As such, while some are already being drowned by the stacks of cases and claims, many lawyers across the UK and Ireland are getting themselves ready for a tsunami of work in three particular areas. Whether they’re caused by the changes in work conditions, social lives, or an environment that increases the likelihood of accidents and mishaps, you should know that lawyers are very much ready to work your case.

It’s going to be a very busy time for divorce lawyers

‘Divorce Day’ is marked on just about every family lawyer’s calendar as a heavy workday. That first Monday of January each year has become famous for divorce claims, seemingly due to the return to work, low balances, and high tensions caused over the Christmas period. These last 12 months are being looked at as a hyper-charged Divorce Day event, with the number of people seeking divorce settlements expected to surge.

Stress and money worries have increased substantially across the population, and, in many cases, there haven’t been the timely reprieves of work or social occasions. It’s not just the court-operating family lawyers who are set to see to huge uptick. As there’s now a mediation encouragement scheme, in which the government will grant £500 towards divorce mediation costs, some mediation specialists should help to siphon off some of the cases.

The fact that the government has brought in this mediation scheme shows how much divorce is expected and how cramped the courts are right now. So, while the courts may still be necessary, there’s certainly an incentive to opt for mediation.

Accidental damages transform into personal injuries

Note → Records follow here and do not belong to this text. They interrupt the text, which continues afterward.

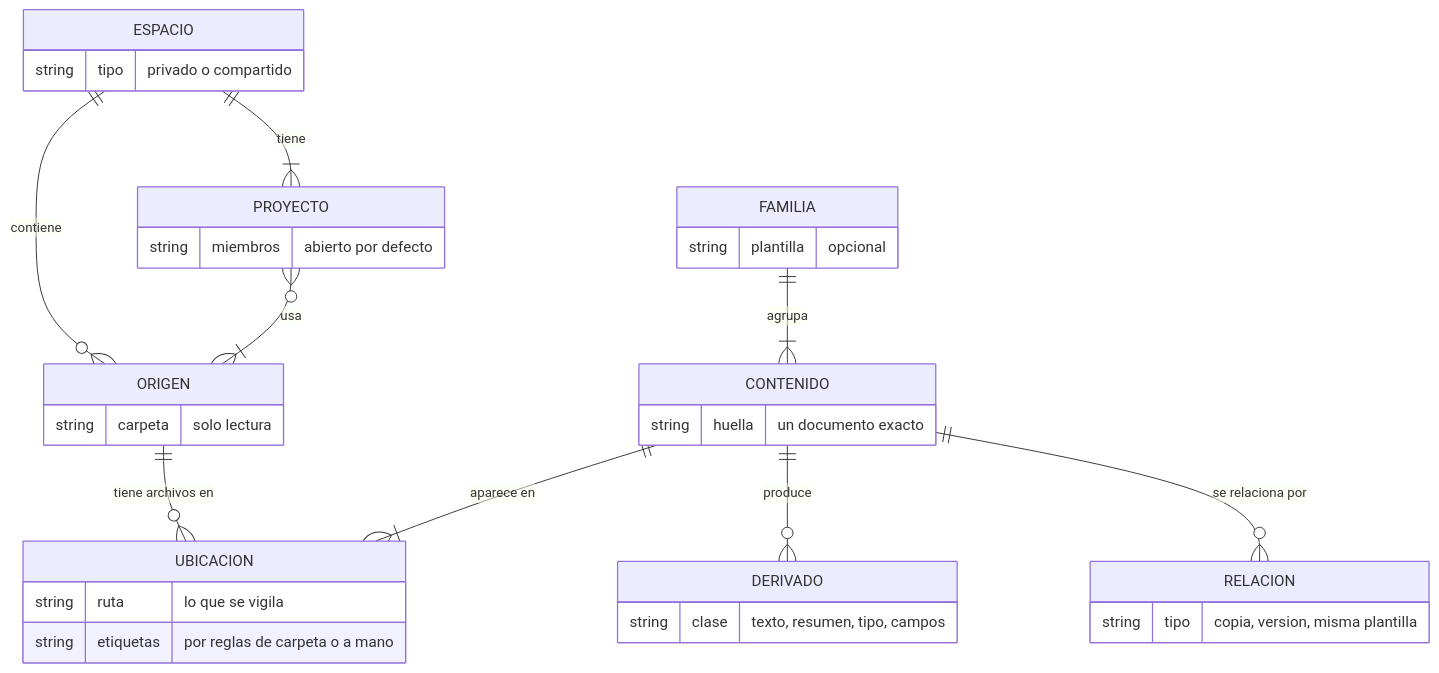
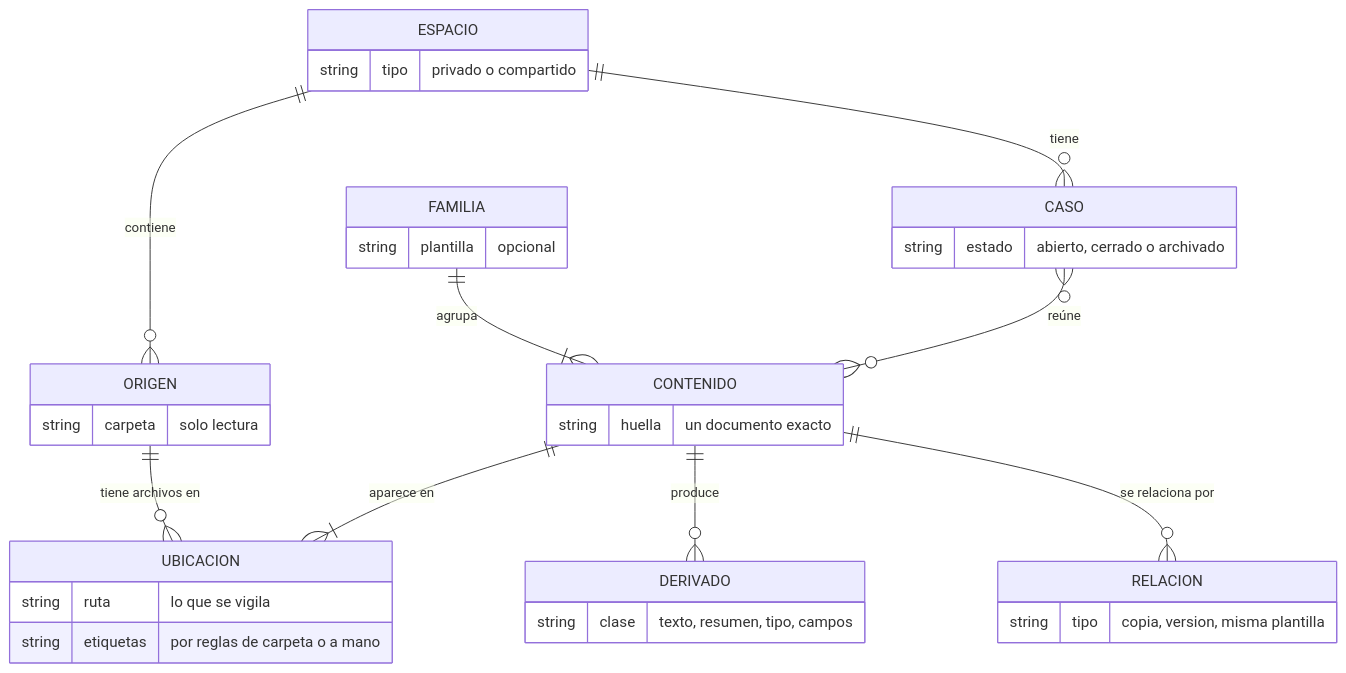
Before and after one commit to Micelya/llm_wiki: the first of 7 diagrams in docs/design/base-documental.md, drawn with Mermaid. The commit also changed other lines of this file and 7 other files, not shown here.

````diff
--- a/docs/design/base-documental.md
+++ b/docs/design/base-documental.md
@@ -29,23 +29,23 @@
 ```mermaid
 erDiagram
     ESPACIO ||--o{ ORIGEN : contiene
     ORIGEN ||--o{ UBICACION : "tiene archivos en"
     CONTENIDO ||--|{ UBICACION : "aparece en"
     CONTENIDO ||--o{ DERIVADO : produce
     FAMILIA ||--|{ CONTENIDO : agrupa
     CONTENIDO ||--o{ RELACION : "se relaciona por"
-    ESPACIO ||--|{ PROYECTO : tiene
-    PROYECTO }o--|{ ORIGEN : usa
+    ESPACIO ||--o{ CASO : tiene
+    CASO }o--o{ CONTENIDO : "reúne"
 
     ESPACIO { string tipo "privado o compartido" }
     ORIGEN { string carpeta "solo lectura" }
     UBICACION {
         string ruta "lo que se vigila"
         string etiquetas "por reglas de carpeta o a mano"
     }
     CONTENIDO { string huella "un documento exacto" }
     DERIVADO { string clase "texto, resumen, tipo, campos" }
     FAMILIA { string plantilla "opcional" }
     RELACION { string tipo "copia, version, misma plantilla" }
-    PROYECTO { string miembros "abierto por defecto" }
+    CASO { string estado "abierto, cerrado o archivado" }
 ```
````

When people step out of the usual flow of things or suddenly jump back into a new routine, the chances of making a mistake or suffering from someone else’s mistake tend to increase. Now there are millions getting into the swing of things, so an exchange from accidental damage claims into personal injury cases seems all-but-inevitable.

There was around an 11 percent uptick in accidental damage claims last year, but that’ll almost certainly relay back into accidents involving human interactions. As such, people will be looking to find out how personal injury claims work and which incidents warrant a claim. In Ireland, claims need to start with the Injuries Board but can cover anything from cycling and road traffic accidents, uninsured driver claims, accidents in public places, and more common personal injuries like those to the spine, head, and even post-traumatic stress claims.

Some people will have forgone their insurance payments, others will be readjusting to the roads again, and there will be plenty of people suffering from symptoms of PTSD. As such, lawyers are preparing for many people being in need of personal injury help. Helping claimants and their representatives is the government lifting of video link medico-legal examinations, assisting the process to make it move along more smoothly.

Preparing employers for claims and new areas of interest

Employers have been in the rough, and, while government schemes have helped many to keep the ship afloat and employees on the books, there’s bound to be a pile of employment tribunal claims stacking up. Just between April and June last year, there was nearly a 20 percent uptick in claims, accounting for close to 10,000 people. Simply put: employers and lawyers have a lot to prepare for this year.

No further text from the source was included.